# \dt users
                 Table "public.users"
   Column   |            Type             | Modifiers
 id         | integer                     | not null
 email      | character varying(255)      |
 created_at | timestamp without time zone |

You may commonly want to run a report against it showing your signups by date. Let’s say you do this by running the query:

  date_trunc('day', created_at)

If you’re commonly using date_trunc('day', created_at) for grouping, filtering, or projecting it out you can get some great gains by creating an index on this:

# CREATE INDEX idx_user_created ON users(date_trunc('day', created_at));

Of course you can go beyond the built in functions of Postgres and use more complicated functions you create yourself. For example if you have JSON stored within PostgreSQL, have PLV8 enabled, and want to create a Javascript function to parse and return the text for a given key:

get_text(key text, data json)
RETURNS text $$
  return data[key];

Of note in the above function is IMMUTABLE and STRICT. Immutable specifies that the function given the same inputs will return the same result. Strict means that if you send in NULL values you’ll get a null result.

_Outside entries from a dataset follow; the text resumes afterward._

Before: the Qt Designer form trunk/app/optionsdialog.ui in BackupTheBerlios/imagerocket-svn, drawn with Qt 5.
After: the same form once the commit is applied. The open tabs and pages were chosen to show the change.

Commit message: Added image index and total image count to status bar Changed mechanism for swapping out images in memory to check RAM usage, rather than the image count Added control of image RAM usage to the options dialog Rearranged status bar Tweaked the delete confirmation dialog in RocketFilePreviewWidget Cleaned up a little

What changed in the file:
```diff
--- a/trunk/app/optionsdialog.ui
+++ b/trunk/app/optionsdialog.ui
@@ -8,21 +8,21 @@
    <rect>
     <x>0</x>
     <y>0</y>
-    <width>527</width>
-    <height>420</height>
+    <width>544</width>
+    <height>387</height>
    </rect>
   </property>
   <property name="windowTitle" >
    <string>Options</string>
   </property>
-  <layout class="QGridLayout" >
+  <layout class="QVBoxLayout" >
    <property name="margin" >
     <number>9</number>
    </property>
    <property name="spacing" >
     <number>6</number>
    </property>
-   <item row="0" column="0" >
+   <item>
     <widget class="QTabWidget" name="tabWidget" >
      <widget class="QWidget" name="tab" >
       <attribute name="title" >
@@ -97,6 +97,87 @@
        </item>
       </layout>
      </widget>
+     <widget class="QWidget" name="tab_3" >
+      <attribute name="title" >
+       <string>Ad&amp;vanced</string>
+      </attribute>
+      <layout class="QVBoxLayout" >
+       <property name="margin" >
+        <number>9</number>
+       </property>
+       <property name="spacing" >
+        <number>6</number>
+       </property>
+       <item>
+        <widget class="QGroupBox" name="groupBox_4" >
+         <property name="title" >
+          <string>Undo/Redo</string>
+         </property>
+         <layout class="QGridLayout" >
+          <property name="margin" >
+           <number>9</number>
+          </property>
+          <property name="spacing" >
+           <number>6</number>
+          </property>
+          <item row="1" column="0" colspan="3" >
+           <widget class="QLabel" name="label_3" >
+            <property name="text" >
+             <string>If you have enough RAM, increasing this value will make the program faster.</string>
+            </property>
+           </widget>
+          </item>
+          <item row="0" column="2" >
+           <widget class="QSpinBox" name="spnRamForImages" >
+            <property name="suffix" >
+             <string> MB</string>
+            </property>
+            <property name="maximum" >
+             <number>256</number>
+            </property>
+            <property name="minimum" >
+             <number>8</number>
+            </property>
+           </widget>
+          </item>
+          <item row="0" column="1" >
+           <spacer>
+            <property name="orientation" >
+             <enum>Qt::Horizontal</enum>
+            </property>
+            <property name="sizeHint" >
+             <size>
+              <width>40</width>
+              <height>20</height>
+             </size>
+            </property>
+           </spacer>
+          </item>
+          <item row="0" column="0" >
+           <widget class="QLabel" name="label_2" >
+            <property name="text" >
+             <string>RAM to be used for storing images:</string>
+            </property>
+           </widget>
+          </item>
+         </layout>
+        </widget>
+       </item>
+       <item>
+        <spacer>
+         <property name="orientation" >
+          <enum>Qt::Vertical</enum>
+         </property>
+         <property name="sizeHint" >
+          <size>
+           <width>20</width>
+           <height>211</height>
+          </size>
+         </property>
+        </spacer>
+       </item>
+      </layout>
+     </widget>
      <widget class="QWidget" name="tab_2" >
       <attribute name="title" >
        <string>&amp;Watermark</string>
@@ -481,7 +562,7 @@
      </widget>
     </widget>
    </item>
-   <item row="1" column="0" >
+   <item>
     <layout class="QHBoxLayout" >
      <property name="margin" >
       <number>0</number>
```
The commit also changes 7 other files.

Given some example data inside your JSON field:

  "name": "Craig Kerstiens",
  "location": "San Francisco",
  "numbers": [
      "type":   "work",
      "number": "123.456.7890"
      "type":   "home",
      "number": "987.654.3210"

If you wanted to return just the name you could index on:

# CREATE INDEX idx_name ON users(get_text('name', json_data));

Or even combine with built ins for a case-insensitive version:

# CREATE INDEX idx_name ON users(lower(get_text('name', json_data)));

Indexes like all of the above can be useful when you’re filtering on something that postgres can take advantage of. In most cases any conditions with the exception of a LIKE beginning with a % work for this. With Postgres 9.2 even a count(*) in certain cases can take advantage of the index because of index only scans.

Whether you’re looking to take advantage of all the power of Javascript with JSON or another procedural langauge – or simply speed up a basic report using built in functions expression indexes can give you some great benefits.

If you’re looking for a deeper resource on Postgres I recommend the book The Art of PostgreSQL. It is by a personal friend that has aimed to create the definitive guide to Postgres, from a developer perspective. If you use code CRAIG15 you’ll receive 15% off as well.